Image: Neftali/Shutterstock

Richard Feynman quotes get thrown around a whole lot. And it's true, he has a lot of good ones, like the bit about no physicist really, truly understanding quantum mechanics. I use that one probably too much. He has a great quip about the false rift between creative or imaginative thought and the pursuit of scientific knowledge, and then of course the classic, "the imagination of nature is far, far greater than the imagination of man." 

But it was never quips that made Feynman such a force; it was explanations. Feynman was known as the "Great Explainer." As a science-curious person, you know well enough that professional scientists often have dual lives of sorts, where telling normal people about science stuff is different to telling science people about science stuff. Part of the pleasure of reading Feynman, a very huge part, is his attitude that we're really all the same: Hey, layperson, we're just like you! And he made you believe it too.

So, in reading a Feynman explanation, a reader is left with the sense that they're getting the real deal, even if it's in layman's terms or what might be perceived as such. It's no wonder that his textbook series The Feynman Lectures On Physics are claimed to be the most popular physics books ever written, selling 1.5 million copies in English and boasting translations in 12 different languages, according to Open Culture

Thanks to CalTech, all three volumes are now free online in nifty HTML5 formats. You should read them, or at least start reading them. They're even sort of soothing after a while. I certainly haven't finished the Lectures, but I can say that one thing will quickly become clear to the reader: most (other) people that write textbooks have no business writing textbooks. 

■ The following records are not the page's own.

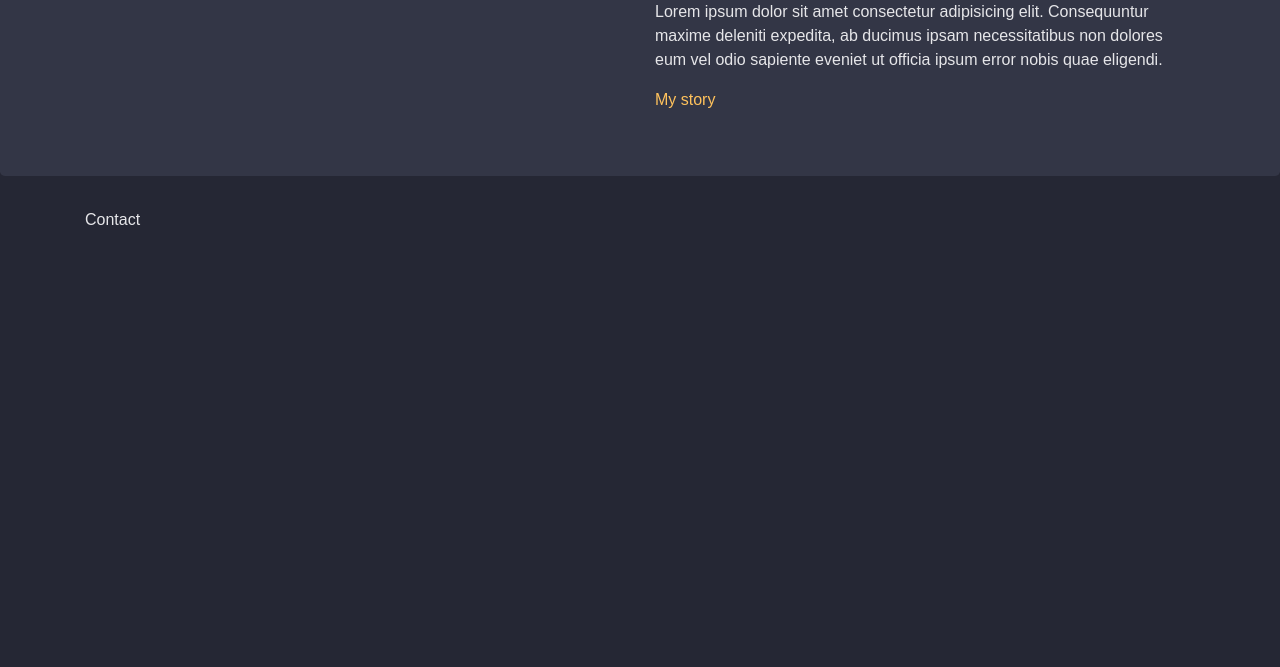
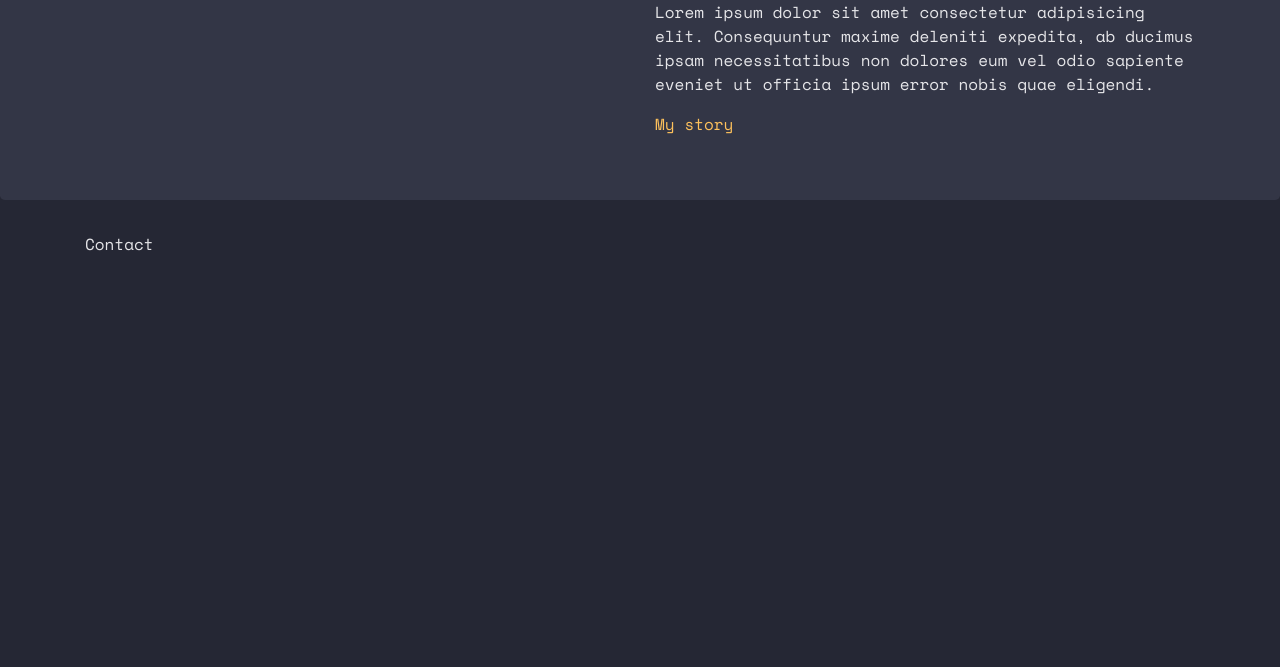
Before and after one commit to lmachens/portfolio, a plain HTML site: page index.html in a window 1280 px wide. Shown: the part 133-800 px from the top of the page. Drawn offline with nearby package versions, Linux system fonts and the light colour scheme.

Commit message:
Customize font

```diff
--- a/index.html
+++ b/index.html
@@ -10,6 +10,10 @@
 
     <!-- Custom Bootstrap CSS -->
     <link rel="stylesheet" href="css/custom.css" />
+    <link
+      href="https://fonts.googleapis.com/css2?family=Space+Mono&display=swap"
+      rel="stylesheet"
+    />
 
     <title>Hello, world!</title>
   </head>
--- a/scss/custom.scss
+++ b/scss/custom.scss
@@ -3,7 +3,8 @@ $body-bg: #252734;
 $body-color: #e6e6e9;
 $primary: #ffc25c;
 $secondary: #676976;
-$font-family-base: Arial;
+$font-family-base: "Space Mono", monospace;
+
 $jumbotron-bg: #333646;
 $h2-font-size: 0.8rem;
 
```
Also changed, not shown: css/custom.css, 1 other file.
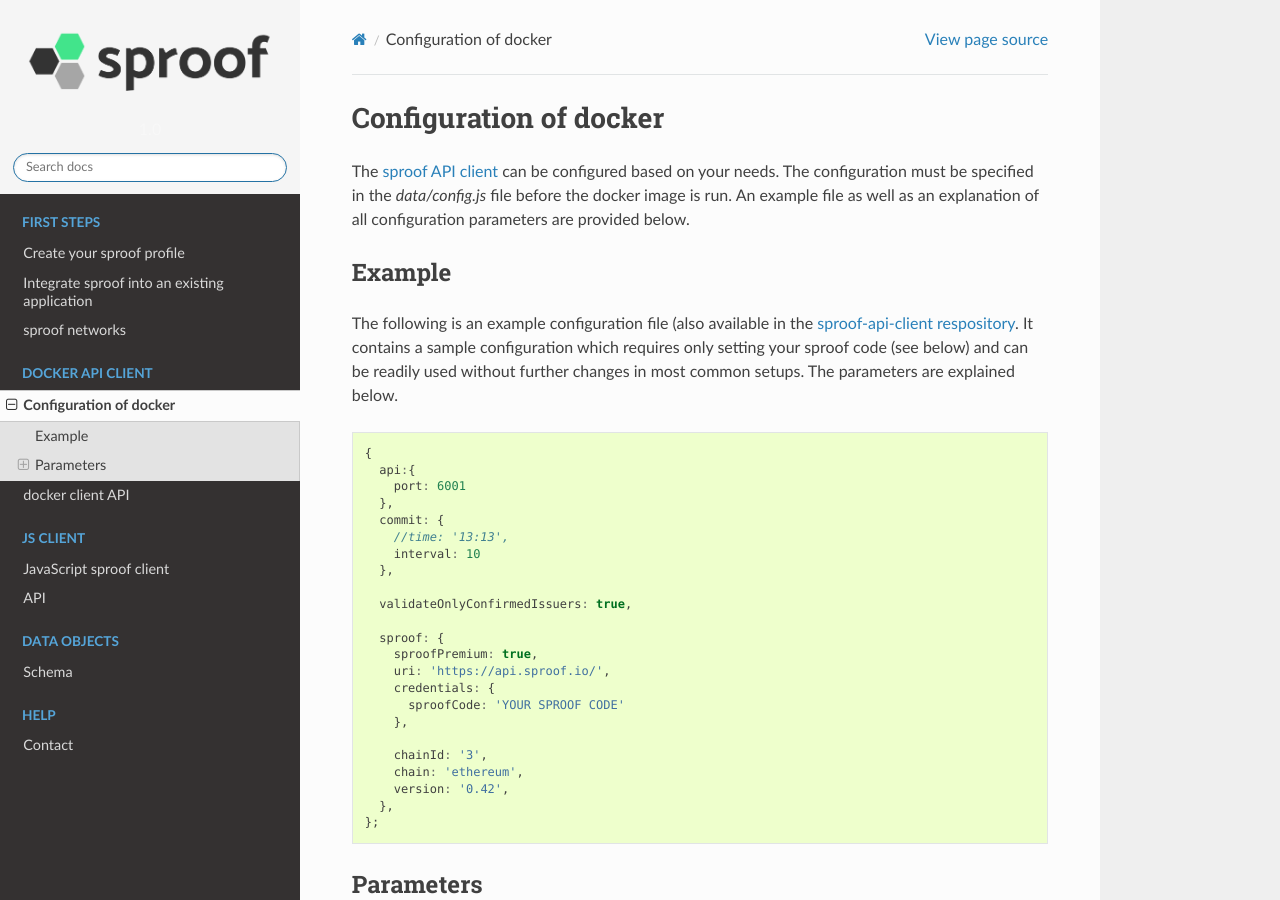
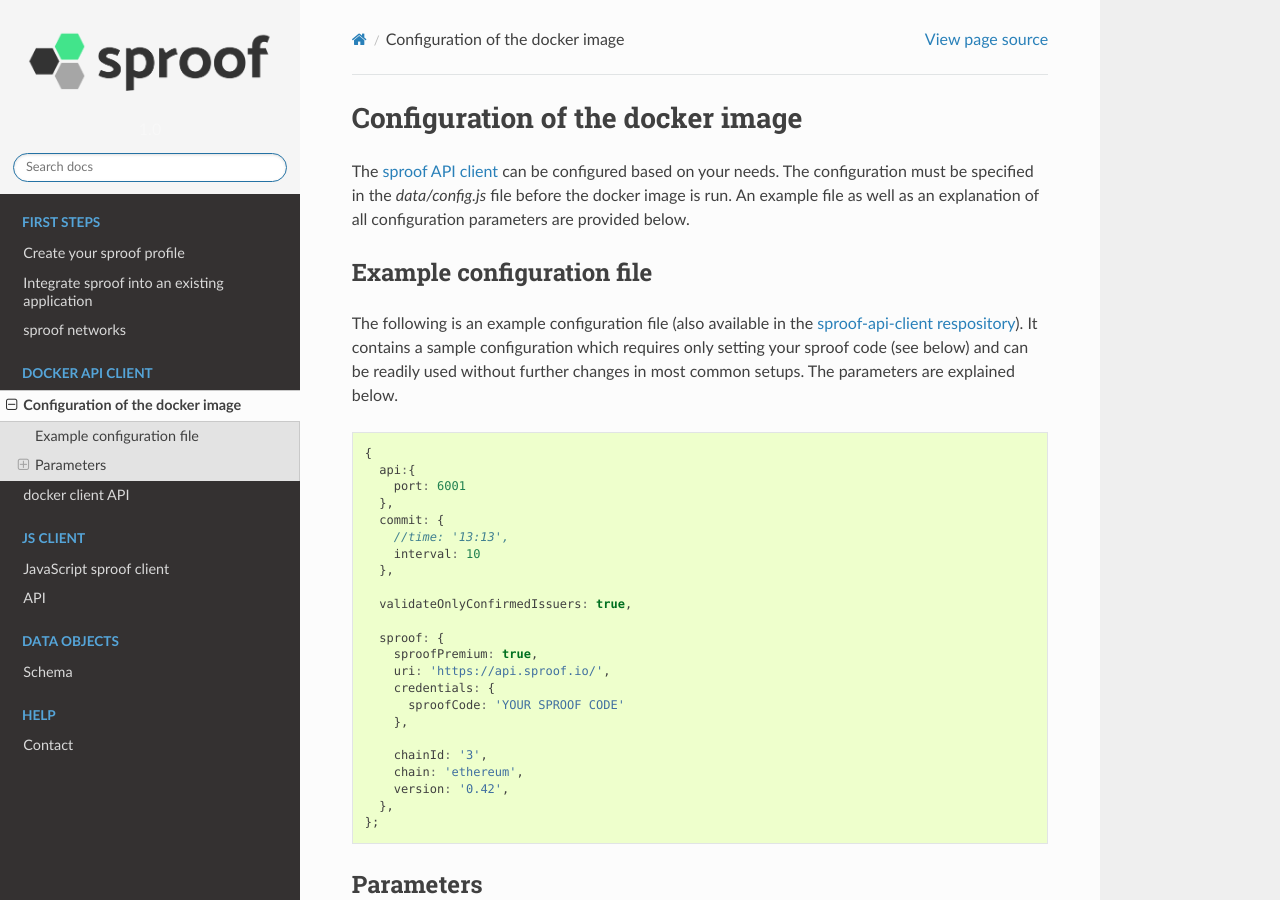
Before and after one commit to sproof/docs, a Sphinx documentation site: the page built from docs/docker/docker-config.rst, in a window 1280 px wide and 900 px high. Built offline with Sphinx 7.4.7 and the Read the Docs theme 2.0.0, drawn with Linux system fonts in a browser that asks for light colours.

Commit message:
Minor changes for consistency

```diff
--- a/docs/docker/docker-api.rst
+++ b/docs/docker/docker-api.rst
@@ -157,7 +157,7 @@
 
 .. _`example`:
 
-Example
+API call example
 =====================
 
 The following is sample code to submit a (:ref:`register-file`) POST request to the API. The sample code is available in different, commonly used programming languages.
--- a/docs/docker/docker-config.rst
+++ b/docs/docker/docker-config.rst
@@ -1,13 +1,13 @@
 ========
-Configuration of docker
+Configuration of the docker image
 ========
 
 The `sproof API client <https://github.com/sproof/sproof-api-client>`_ can be configured based on your needs. The configuration must be specified in the `data/config.js` file before the docker image is run. An example file as well as an explanation of all configuration parameters are provided below.
 
-Example
+Example configuration file
 =========
 
-The following is an example configuration file (also available in the `sproof-api-client respository <https://github.com/sproof/sproof-api-client/blob/master/data/exampleConfig.js>`_. It contains a sample configuration which requires only setting your sproof code (see below) and can be readily used without further changes in most common setups. The parameters are explained  below.
+The following is an example configuration file (also available in the `sproof-api-client respository <https://github.com/sproof/sproof-api-client/blob/master/data/exampleConfig.js>`_). It contains a sample configuration which requires only setting your sproof code (see below) and can be readily used without further changes in most common setups. The parameters are explained  below.
 
 .. code-block:: javascript
 
```
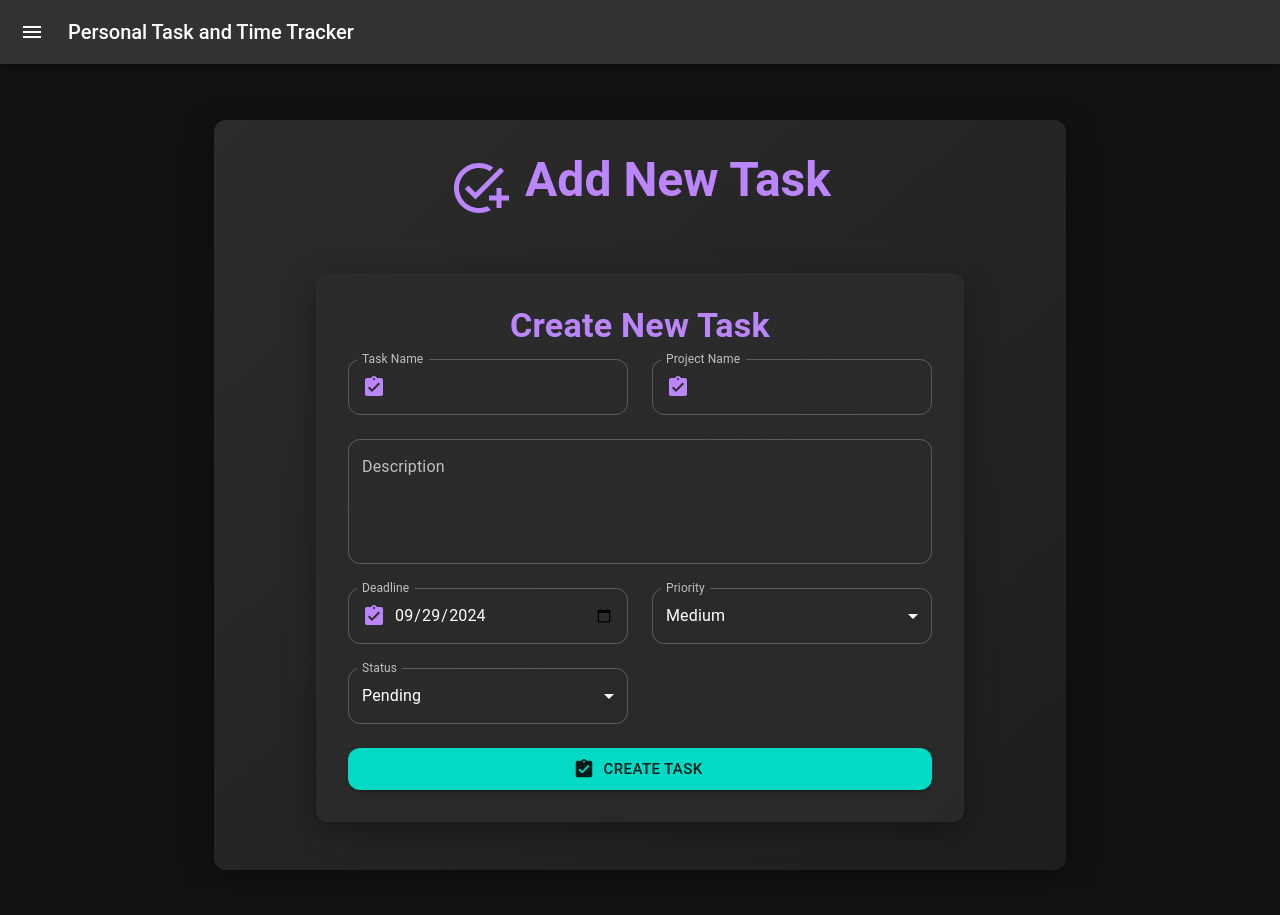
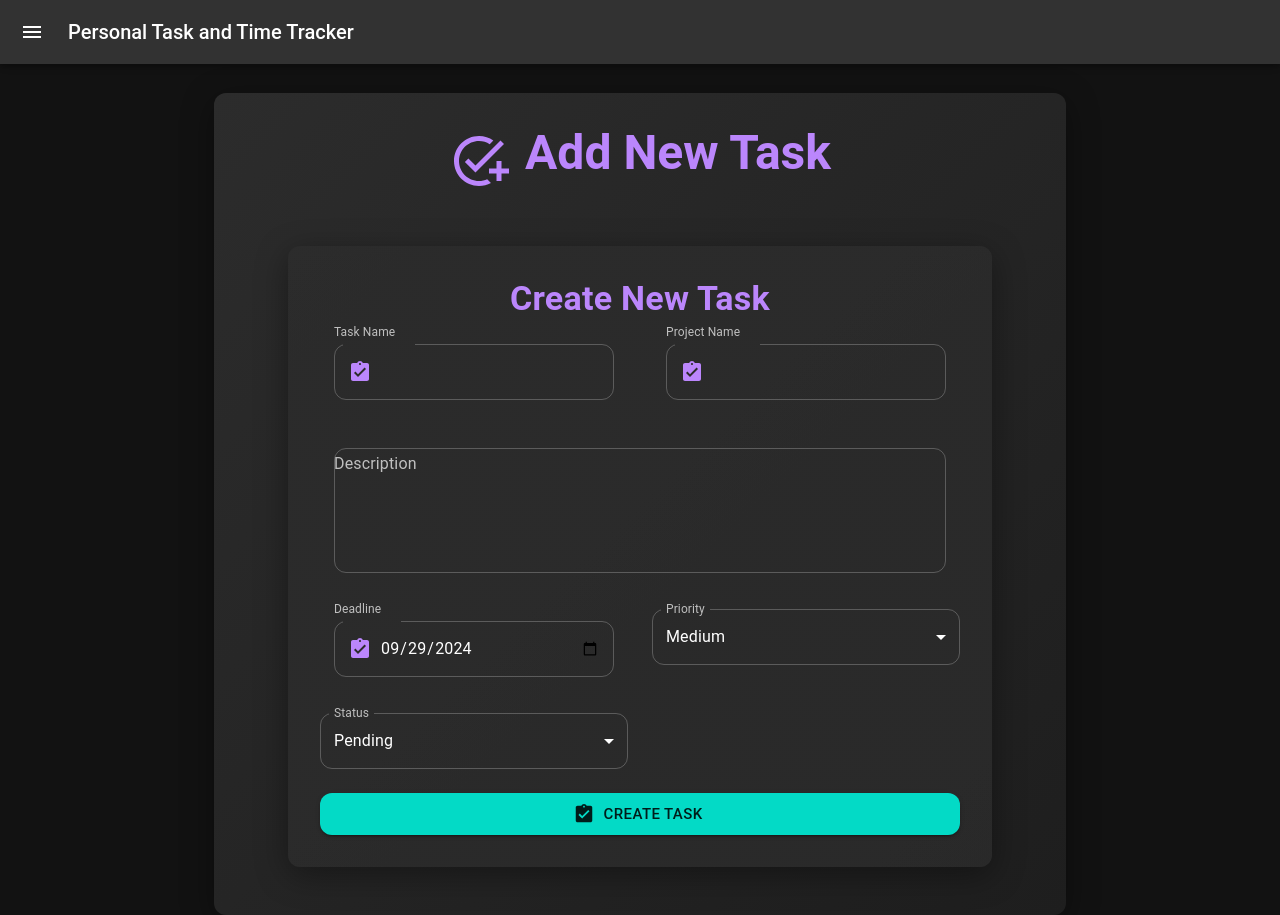
Before and after one commit to md-hussain28/Task-Tracker, a React (Vite) app: page /add-task in a window 1280 px wide. Before the commit the page ends 894 px from the top, so only its background shows below. Built offline with nearby package versions, Linux system fonts and the light colour scheme.

Commit message:
Minor bug fix

```diff
--- a/src/components/taskform/TaskTextField.tsx
+++ b/src/components/taskform/TaskTextField.tsx
@@ -1,6 +1,5 @@
 import React from 'react';
-import { TextField, Grow } from '@mui/material';
-import { InputAdornment } from '@mui/material';
+import { TextField, Grow, InputAdornment } from '@mui/material';
 
 interface TaskTextFieldProps {
   label: string;
@@ -34,13 +33,26 @@ const TaskTextField: React.FC<TaskTextFieldProps> = ({
       rows={rows}
       type={type}
       variant="outlined"
-      InputProps={
-        icon
-          ? {
-              startAdornment: <InputAdornment position="start">{icon}</InputAdornment>,
-            }
-          : undefined
-      }
+      InputProps={{
+        startAdornment: icon ? (
+          <InputAdornment position="start">{icon}</InputAdornment>
+        ) : undefined,
+      }}
+      // Responsive styles
+      sx={{
+        '& .MuiOutlinedInput-root': {
+          borderRadius: '12px', // Customize border radius
+        },
+        // Adjust font size and padding for different screen sizes
+        fontSize: {
+          xs: '0.875rem', // 14px for extra-small screens
+          sm: '1rem',     // 16px for small screens and up
+        },
+        padding: {
+          xs: '8px 10px', // Adjust padding for mobile
+          sm: '12px 14px', // Standard padding for larger screens
+        },
+      }}
     />
   </Grow>
 );
--- a/src/pages/AddTask.tsx
+++ b/src/pages/AddTask.tsx
@@ -39,6 +39,10 @@ const StyledPaper = styled(Paper)(({ theme }) => ({
   borderRadius: theme.shape.borderRadius,
   backgroundImage: 'linear-gradient(to bottom right, #2C2C2C, #1E1E1E)',
   boxShadow: '0 8px 32px 0 rgba(0, 0, 0, 0.37)',
+  // Ensure it takes up full height
+  flexGrow: 1,
+  display: 'flex',
+  flexDirection: 'column',
 }));
 
 const AddTask: React.FC = () => {
@@ -52,13 +56,22 @@ const AddTask: React.FC = () => {
 
   return (
     <ThemeProvider theme={darkTheme}>
-      <Container maxWidth="md">
+      <Container
+        maxWidth="md"
+        sx={{
+          height: '100vh', // Full height of the viewport
+          display: 'flex',
+          alignItems: 'center',
+          justifyContent: 'center'
+        }}
+      >
         <StyledPaper elevation={3}>
           <Box
             sx={{
               display: 'flex',
               flexDirection: 'column',
               alignItems: 'center',
+              flexGrow: 1, // Allow Box to take available space
             }}
           >
             <Box
--- a/src/pages/Home.tsx
+++ b/src/pages/Home.tsx
@@ -1,5 +1,5 @@
 // HomePage.tsx
-import React from 'react';
+import React from "react";
 import {
   AppBar,
   Toolbar,
@@ -9,49 +9,52 @@ import {
   Grid,
   Card,
   CardContent,
-} from '@mui/material';
-import { styled } from '@mui/system';
-import GitHubIcon from '@mui/icons-material/GitHub';
-import LinkedInIcon from '@mui/icons-material/LinkedIn';
+  Box, // Import Box
+} from "@mui/material";
+import { Link } from "react-router-dom";
+import { styled } from "@mui/system";
+import GitHubIcon from "@mui/icons-material/GitHub";
+import LinkedInIcon from "@mui/icons-material/LinkedIn";
 
 // Styled components
 const StyledHeader = styled(AppBar)(({ theme }) => ({
   backgroundColor: theme.palette.primary.main,
-  boxShadow: 'none',
+  boxShadow: "none",
 }));
 
-const HeroSection = styled('section')(({ theme }) => ({
+const HeroSection = styled("section")(({ theme }) => ({
   backgroundColor: theme.palette.background.default,
   padding: theme.spacing(4),
-  textAlign: 'center',
+  textAlign: "center",
   marginBottom: theme.spacing(4),
+  flexGrow: 1, // Make it flexible
 }));
 
 const FeatureCard = styled(Card)(({ theme }) => ({
   boxShadow: `0 4px 10px 0 ${theme.palette.common.black}`,
   borderRadius: theme.shape.borderRadius,
-  transition: 'transform 0.3s, box-shadow 0.3s',
-  '&:hover': {
-    transform: 'scale(1.05)',
+  transition: "transform 0.3s, box-shadow 0.3s",
+  "&:hover": {
+    transform: "scale(1.05)",
     boxShadow: `0 6px 15px 0 ${theme.palette.common.black}`,
   },
 }));
 
-const Footer = styled('footer')(({ theme }) => ({
-  textAlign: 'center',
-  padding: '20px',
+const Footer = styled("footer")(({ theme }) => ({
+  textAlign: "center",
+  padding: "20px",
   backgroundColor: theme.palette.grey[900],
   color: theme.palette.common.white,
-  marginTop: '40px',
+  marginTop: "40px",
 }));
 
 const QuoteTypography = styled(Typography)(({ theme }) => ({
-  fontSize: '1.5rem', // Adjust size as needed
-  fontStyle: 'italic',
-  textAlign: 'center',
+  fontSize: "1.5rem", // Adjust size as needed
+  fontStyle: "italic",
+  textAlign: "center",
   color: theme.palette.common.white,
-  margin: '0 auto',
-  maxWidth: '800px', // Limit width for better readability
+  margin: "0 auto",
+  maxWidth: "800px", // Limit width for better readability
 }));
 
 const HomePage: React.FC = () => {
@@ -74,10 +77,16 @@ const HomePage: React.FC = () => {
   }, [quotes.length]);
 
   return (
-    <div>
+    <Box
+      sx={{
+        display: "flex",
+        flexDirection: "column",
+        minHeight: "100vh" // Set minimum height to 100% of the viewport height
+      }}
+    >
       <StyledHeader position="static">
         <Toolbar>
-          <QuoteTypography variant="h6"  sx={{ flexGrow: 1 }}>
+          <QuoteTypography variant="h6" sx={{ flexGrow: 1 }}>
             "{quotes[currentQuoteIndex]}"
           </QuoteTypography>
         </Toolbar>
@@ -95,12 +104,14 @@ const HomePage: React.FC = () => {
           Keep track of your deadlines, prioritize your work, and ensure nothing
           falls through the cracks.
         </Typography>
-        <Button variant="contained" color="secondary" href="/add-task">
-          Get Started
-        </Button>
+        <Link to="/add-task">
+          <Button variant="contained" color="secondary">
+            Get Started
+          </Button>
+        </Link>
       </HeroSection>
 
-      <Container>
+      <Container sx={{ flexGrow: 1 }}>
         <Typography variant="h4" gutterBottom align="center">
           Key Features
         </Typography>
@@ -148,12 +159,18 @@ const HomePage: React.FC = () => {
         <Typography variant="body2" color="inherit">
           Developed by Md Saquib Hussain
         </Typography>
-        <div style={{ marginTop: '10px', display: 'flex', justifyContent: 'center' }}>
+        <div
+          style={{
+            marginTop: "10px",
+            display: "flex",
+            justifyContent: "center",
+          }}
+        >
           <a
             href="https://github.com/md-hussain28"
             target="_blank"
             rel="noopener noreferrer"
-            style={{ marginRight: '15px', color: 'inherit' }}
+            style={{ marginRight: "15px", color: "inherit" }}
           >
             <GitHubIcon fontSize="large" />
           </a>
@@ -161,7 +178,7 @@ const HomePage: React.FC = () => {
             href="https://www.linkedin.com/in/md-saquib-hussain/"
             target="_blank"
             rel="noopener noreferrer"
-            style={{ color: 'inherit' }}
+            style={{ color: "inherit" }}
           >
             <LinkedInIcon fontSize="large" />
           </a>
@@ -170,7 +187,7 @@ const HomePage: React.FC = () => {
           © {new Date().getFullYear()} My Task App. All Rights Reserved.
         </Typography>
       </Footer>
-    </div>
+    </Box>
   );
 };
 
```
Also changed, not shown: src/store/store.ts (line endings or trailing spaces).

That said, the textbook-adverse can find a distillation of sorts in Feynman's "Character of Physical Law" lecture series, which was recorded at Cornell and shown on the BBC. We even started watching them together here on Motherboard. In any case, now you have no excuse not to go forth and be a physics genius.